In my previous blogs, I have talked about how the iXBRL document validation process consists of a number of steps, like a ladder. If the validation process returns a failure at one step, it must stop processing immediately. It must NOT move on to the next step.
Why? Because each level of the validation stack is implicitly designed to assume that the previous levels are fully compliant with the taxonomies and other constraints.
Unfortunately, this means that a trivial mistake in the iXBRL document might be enough to halt the review process with most of the testing incomplete.
And so, in the real world, users demand that applications are “helpful”. They want applications which will do their best to continue processing, despite validation errors. But this is unreliable – and dangerous.
Individually innocent mistakes can combine to result in a grossly misleading presentation of an iXBRL report.
In preparing an annual report, a filer makes a couple of mistakes.
The draft sent to the auditors refers to an extension taxonomy at
http://www.example.com//extension.xsd – with a double-slash where it should have been single-slash.
The auditors take a diligent approach to the review, and consider both the human-readable HTML presentation in the Inline XBRL report and the plainer semantic view that comes from displaying the XBRL facts along with their extension taxonomy labels. Unfortunately, they use a “helpful” XBRL review tool that automatically corrects
http://www.example.com/extension.xsd, so the technical error in the
schemaRef escapes their notice.

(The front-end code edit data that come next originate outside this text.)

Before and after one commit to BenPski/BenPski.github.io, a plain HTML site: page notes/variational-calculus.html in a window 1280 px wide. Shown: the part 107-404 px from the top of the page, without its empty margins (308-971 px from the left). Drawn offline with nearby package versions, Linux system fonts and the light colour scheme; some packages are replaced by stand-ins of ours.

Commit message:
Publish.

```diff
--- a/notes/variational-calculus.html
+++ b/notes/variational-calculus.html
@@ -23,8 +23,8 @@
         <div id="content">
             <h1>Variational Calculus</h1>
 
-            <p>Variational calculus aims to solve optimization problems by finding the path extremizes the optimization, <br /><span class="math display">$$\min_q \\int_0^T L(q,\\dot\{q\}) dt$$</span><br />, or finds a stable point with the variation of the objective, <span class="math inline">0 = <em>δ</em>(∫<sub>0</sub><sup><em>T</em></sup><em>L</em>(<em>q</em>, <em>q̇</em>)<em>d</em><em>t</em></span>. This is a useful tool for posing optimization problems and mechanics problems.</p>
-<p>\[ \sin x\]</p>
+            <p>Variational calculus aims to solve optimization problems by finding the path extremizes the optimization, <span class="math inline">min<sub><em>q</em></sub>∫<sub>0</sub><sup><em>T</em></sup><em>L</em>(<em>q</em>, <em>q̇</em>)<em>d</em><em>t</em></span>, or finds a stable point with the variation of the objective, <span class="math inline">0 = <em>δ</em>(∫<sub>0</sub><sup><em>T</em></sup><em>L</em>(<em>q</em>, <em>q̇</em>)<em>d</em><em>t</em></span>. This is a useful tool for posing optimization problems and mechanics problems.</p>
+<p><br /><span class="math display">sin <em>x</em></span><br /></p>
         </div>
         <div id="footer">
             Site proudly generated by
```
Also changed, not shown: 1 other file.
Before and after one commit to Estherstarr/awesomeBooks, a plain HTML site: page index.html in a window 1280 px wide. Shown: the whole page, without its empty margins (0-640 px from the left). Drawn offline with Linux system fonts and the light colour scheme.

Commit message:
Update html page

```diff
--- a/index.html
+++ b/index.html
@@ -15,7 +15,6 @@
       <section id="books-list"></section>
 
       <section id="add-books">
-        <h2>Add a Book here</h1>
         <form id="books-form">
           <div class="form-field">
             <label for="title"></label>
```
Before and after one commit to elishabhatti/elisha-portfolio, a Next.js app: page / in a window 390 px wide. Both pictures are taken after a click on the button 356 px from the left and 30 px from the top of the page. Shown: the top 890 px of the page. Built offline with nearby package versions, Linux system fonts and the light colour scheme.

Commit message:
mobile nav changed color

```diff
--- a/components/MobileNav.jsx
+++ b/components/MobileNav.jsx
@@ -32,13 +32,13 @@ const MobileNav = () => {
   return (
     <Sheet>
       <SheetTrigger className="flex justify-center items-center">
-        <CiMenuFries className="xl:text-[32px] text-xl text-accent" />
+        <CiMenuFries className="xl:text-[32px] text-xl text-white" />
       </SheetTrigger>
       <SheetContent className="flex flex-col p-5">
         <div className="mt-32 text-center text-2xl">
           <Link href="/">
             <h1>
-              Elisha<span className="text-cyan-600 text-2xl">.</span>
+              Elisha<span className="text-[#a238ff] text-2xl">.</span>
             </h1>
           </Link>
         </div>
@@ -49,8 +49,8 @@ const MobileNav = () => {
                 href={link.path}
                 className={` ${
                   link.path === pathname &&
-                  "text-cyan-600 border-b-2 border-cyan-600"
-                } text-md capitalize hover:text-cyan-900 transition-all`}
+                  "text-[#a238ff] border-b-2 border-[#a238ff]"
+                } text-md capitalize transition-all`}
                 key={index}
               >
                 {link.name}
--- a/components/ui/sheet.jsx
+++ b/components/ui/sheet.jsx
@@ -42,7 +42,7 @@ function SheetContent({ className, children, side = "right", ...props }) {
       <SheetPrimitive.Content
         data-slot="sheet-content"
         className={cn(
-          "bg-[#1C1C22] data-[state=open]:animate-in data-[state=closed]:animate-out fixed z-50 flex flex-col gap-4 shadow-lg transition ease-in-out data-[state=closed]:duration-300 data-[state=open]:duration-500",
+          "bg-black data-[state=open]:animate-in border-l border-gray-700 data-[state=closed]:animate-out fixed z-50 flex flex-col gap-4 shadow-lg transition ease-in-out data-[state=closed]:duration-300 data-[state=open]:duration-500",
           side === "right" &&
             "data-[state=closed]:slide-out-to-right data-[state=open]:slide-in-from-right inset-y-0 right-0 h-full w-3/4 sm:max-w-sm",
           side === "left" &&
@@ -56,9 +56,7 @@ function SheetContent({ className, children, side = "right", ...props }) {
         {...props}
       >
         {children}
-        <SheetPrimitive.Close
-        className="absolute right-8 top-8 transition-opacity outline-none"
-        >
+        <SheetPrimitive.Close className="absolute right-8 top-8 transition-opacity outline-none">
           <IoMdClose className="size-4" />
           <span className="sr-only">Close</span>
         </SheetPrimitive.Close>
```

The erroneous double slash is identified after the report is published when someone attempts to view the report using a compliant processor, which flags a fatal error like this:
The 'schemaRef' element refers to a document at 'http://www.example.com//extension.xsd' that could not be obtained.
The filing team do not want to change the audited report, so they direct their IT colleagues to republish the extension taxonomy at the double-slash location. Unfortunately, the IT team publish an earlier, broken draft of the extension taxonomy, which mixes up the labels for “Trade Creditors” and “Amounts Due to Group Companies”.
The compliant processor will use the taxonomy at
http://www.example.com//extension.xsd, as the XBRL specification requires. The “helpful” processor, which assumes that double-slashes are always a mistake and so ignores them, will use the taxonomy at
Depending upon which processor you are using, you will see a different label displayed alongside the concept metadata. In one case “Trade Creditors”, in the other “Amounts Due to Group Companies”, two significantly different concepts.
Why validation is essential
This kind of problem arises because not all processors adhere to the specifications. The specifications which make up the Inline XBRL stack are designed to ensure that all processors operate the same way – and show viewers the same information. But it only works if validation is treated as non-optional.
This is a real example of an XBRL processing application which, in trying to provide extra functionality for users, contravenes the specification and leaves itself open to mistakes (or even deliberate exploits) which could mislead auditors and investors.